About the Region

Andalusia is an autonomous community in southern Spain. It is bordering with the autonomous communities of Extremadura and Castilla-La Mancha in the north; with the autonomous community of Murcia and the Mediterranean Sea in the west; with Portugal and the Atlantic Ocean in the east; and with the Mediterranean Sea and the Strait of Gibraltar in the south.

With its more than 8 million inhabitants, Andalusia is the most populous autonomous community in Spain and the second largest in terms of area, representing more than 17% of the total country area. The capital of the region is the city of Seville.

The regional economy is based on the tourism sector; the agri-food sector with the production of vegetables, olive oil and fruits; and the industry sector which is focused on energy, mining, metallurgy and chemistry. The value of Andalusia's export in 2017 amounted to more than 11% of Spain's total export. Andalusia is the second largest aerospace region in Spain and the Andalusian biotechnology sector has experienced significant growth over the past years. The geographic location and climate have also enabled the region to become one of Europe’s main locations for the development of renewable energies.

The Mining and Metallurgy Industry

Andalusia represents around 24% of the total value of mining production in Spain. The regional mining sector in Andalusia is focused in four sub-sectors: metallic mining, industrial minerals, natural stone and aggregates.

Andalusia has a large mineral potential and diversity that has been exploited from prehistoric times. Metal ores were intensively exploited at the end of the 19th century and the beginning of the 20th century in a metal rush by companies from countries such as the UK, France and Germany. After a critical period in the 90’s, new metal mining is surging with five active mines in IPB Huelva and Seville and hundreds of exploration permits all around the region.

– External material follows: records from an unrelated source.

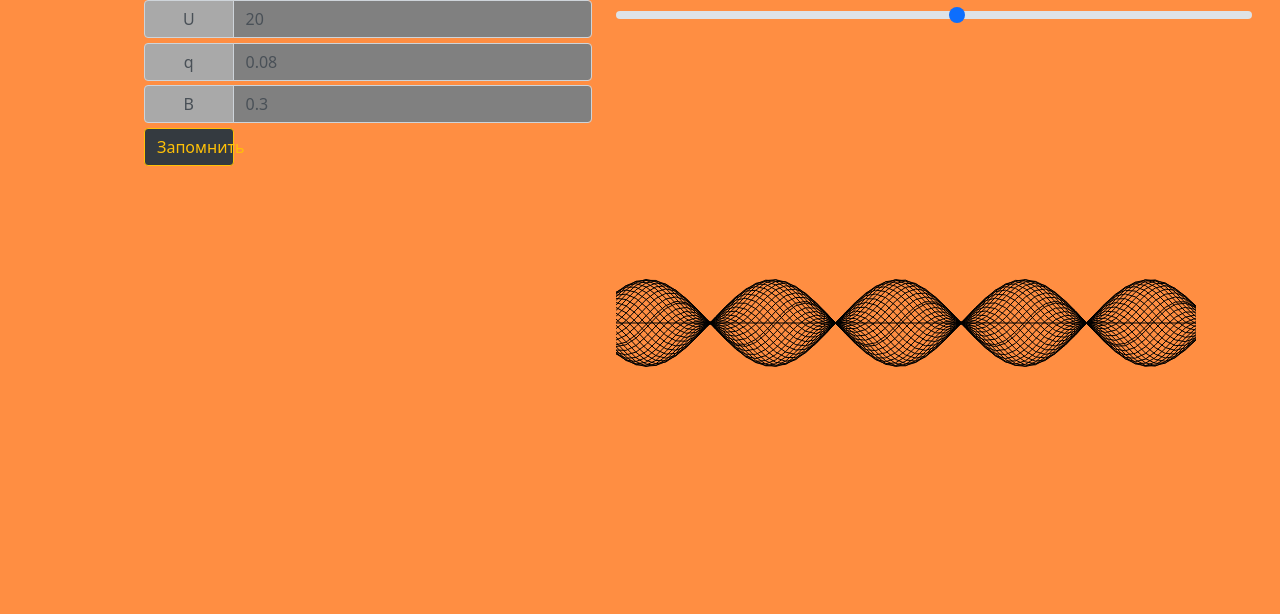
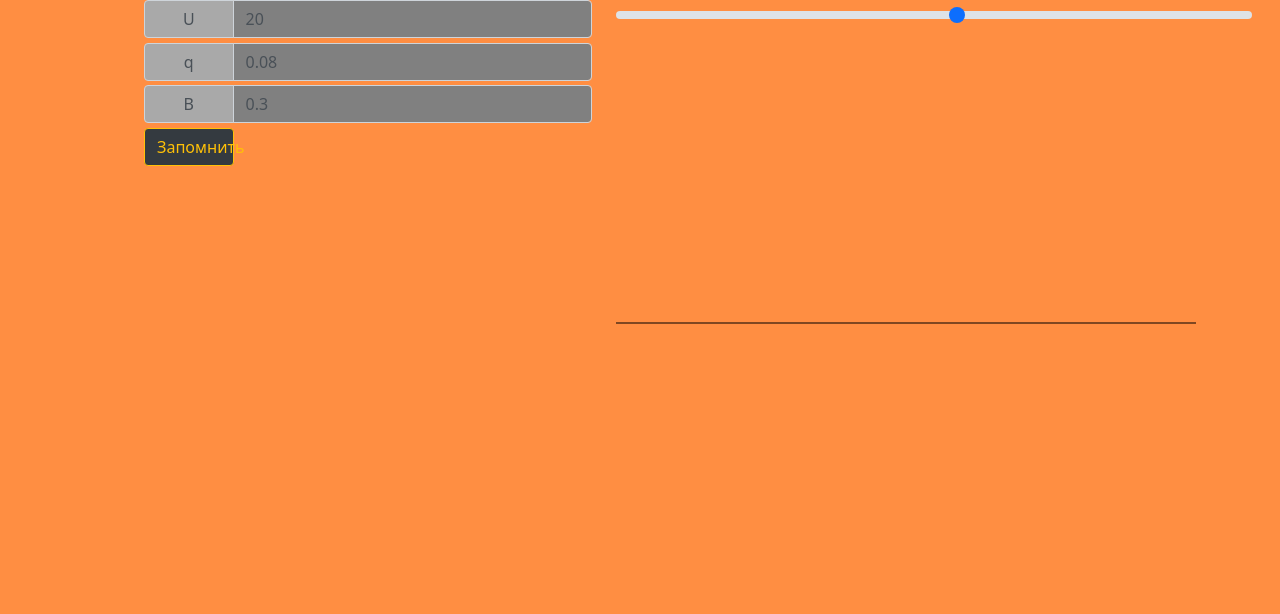
Before and after one commit to andrey8080/physics_project_focusing, a plain HTML site: page index.html in a window 1280 px wide. Shown: the part 55-669 px from the top of the page. Drawn offline with nearby package versions, Linux system fonts and the light colour scheme.

Commit message:
some fixes

```diff
--- a/logic.js
+++ b/logic.js
@@ -71,9 +71,10 @@ function drawGraph(angle, canvas) {
 
     ctx.beginPath();
     for (let phi = 0; phi < 2 * Math.PI; phi += 0.2) {
-        for (let t = 0; t <= 48.5; t += 0.5) {
+        for (let t = 0; t < 0.5; t += 0.5) {
             let x = getXt(particle_m, particle_u, angle, phi, particle_q, magnetic_field, t);
             let y = getZt(particle_u, angle, t);
+            console.log(x, y)
 
             x = canvas.width / 2 - x; // Смещаем x, чтобы график начинался с левого края
 
@@ -94,14 +95,13 @@ function drawSummary() {
     let ctx = summary_graphs.getContext('2d');
     ctx.clearRect(0, 0, summary_graphs.width, summary_graphs.height);
 
-    // Рисуем ось OY
     ctx.beginPath();
-    ctx.moveTo(summary_graphs.width / 2, 0); // Начинаем ось OY от верхнего края
-    ctx.lineTo(summary_graphs.width / 2, summary_graphs.height); // Заканчиваем ось OY на нижнем краю
+    ctx.moveTo(summary_graphs.width / 2, 0);
+    ctx.lineTo(summary_graphs.width / 2, summary_graphs.height);
     ctx.stroke();
     ctx.closePath();
 
-    let colors = ['#ff0000', '#00ff00', '#0000ff']; // Цвета для каждого графика
+    let colors = ['#AA557FFF', '#55AA00FF', '#00007FFF'];
 
     for (let i = 0; i < 3; i++) {
 
@@ -110,6 +110,8 @@ function drawSummary() {
         let color = colors[i]; // Выбираем соответствующий цвет
 
         ctx.beginPath();
+        // ctx.strokeStyle = color;
+
         for (let phi = 0; phi < 2 * Math.PI; phi += 0.2) {
             for (let t = 0; t <= 48.5; t += 0.5) {
                 let x = getXt(particle_m, particle_u, angle, phi, particle_q, magnetic_field, t);
@@ -136,6 +138,10 @@ function handleRememberBtn() {
     particle_u = parseFloat(document.getElementById('particle_u').value);
     particle_q = parseFloat(document.getElementById('partical_q').value);
     magnetic_field = parseFloat(document.getElementById('magnetic_field').value);
+    drawGraph(document.getElementById('angle1').value, document.getElementById('canvas1'));
+    drawGraph(document.getElementById('angle2').value, document.getElementById('canvas2'));
+    drawGraph(document.getElementById('angle3').value, document.getElementById('canvas3'));
+    drawSummary();
 }
 
 window.onload = function () {
--- a/styles.css
+++ b/styles.css
@@ -35,7 +35,3 @@ h2 {
 canvas {
 	transform: rotate(-90deg);
 }
-
-/*#summary_graphs {
-	transform: rotate(-90deg);
-}*/
```
Also changed, not shown: index.html (+0 -2 lines).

The metal ore production has made Andalusia one of the leaders of Spain’s mineral production.

In Andalusia, there are more than 500 mining exploitations of which most are for aggregate resources. The aggregate exploitations are scattered throughout the territory of the region and the production is depending on the demand from the building sector, which currently is increasing at a moderate speed. There are seven cement plants around the region with a production capacity of 8.5 million tons of cement per year. The region also has an important natural stone district in the Macael area in the Almería province, which leads the marble sector at national level with more than 70 companies processing and designing marble products.

The region also produces industrial minerals, such as silica sands, clay, strontium and dolomite. Andalusia is the primary producer of gypsum in Europe with around 6 million tons per year.

The metallurgy industry in Andalusia is represented by a copper smelting and refinery plant in Huelva, which produces 300,000 tons of copper metal annually. Another metallurgy plant in Los Barrios (Cádiz) is a stainless-steel smelting and processing plant that annually produces 1 million tons of stainless steel from scrap iron. The plant will also start to process concentrates from the mines in the Iberian Pyrite Belt. The Cobre las Cruces mine also manages a hydrometallurgy process plant. There are also some metallurgy plants of medium size (500,000 tons/year) in Seville

MINERAL RESOURCES IN THE REGION

MINERAL DEPOSITS

The main metal mineral deposits in Andalusia are located in the northern part of the region, from west to east, in the Varisc domain, Huelva, Sevilla, Cordoba y Jaen. Some deposits can also be found in the Alpine domain in Granada and Almeria. Districts as the Iberian Piryte Belt, Peñarroya or Linares-La Carolina, were famous for their copper, zinc and lead production. Andalusia has five active metallic mines producing copper cathodes, copper concentrates and lead concentrates. The Aguas Teñidas, Magdalena and Sotiel mines are exploited by MATSA; the Rio Tinto mine is exploited by Atalaya Mining; and the Cobre Las Cruces mine is operated by First Quantum Company. These five mines produce 72,000 tons of metal copper annually and 700,000 tons yearly of concentrates of copper 78%, zinc 20%, and lead 2%. The Aznalcollar mine, operated by Grupo Mexico, is currently carrying out extensive research to consolidate the significant reserves of zinc, copper, lead and silver remaining in this deposit and to increase its resources. The mine is involved in the permitting process which is expected to be completed by 2019. In addition, tungsten and tin deposits can be found in Los Pedroches Batholith; fluorspar deposits can be found in Alpujarras; lead and silver deposits are present in the Linares district; marble deposits can be found in Sierra de Macael; and gypsum deposits can be found in Almería.

ACTIVE MINES IN THE REGION

This project has received funding from the European Union’s Horizon 2020 research and innovation programme under Grant Agreement No. 776811 — H2020-SC5-2017.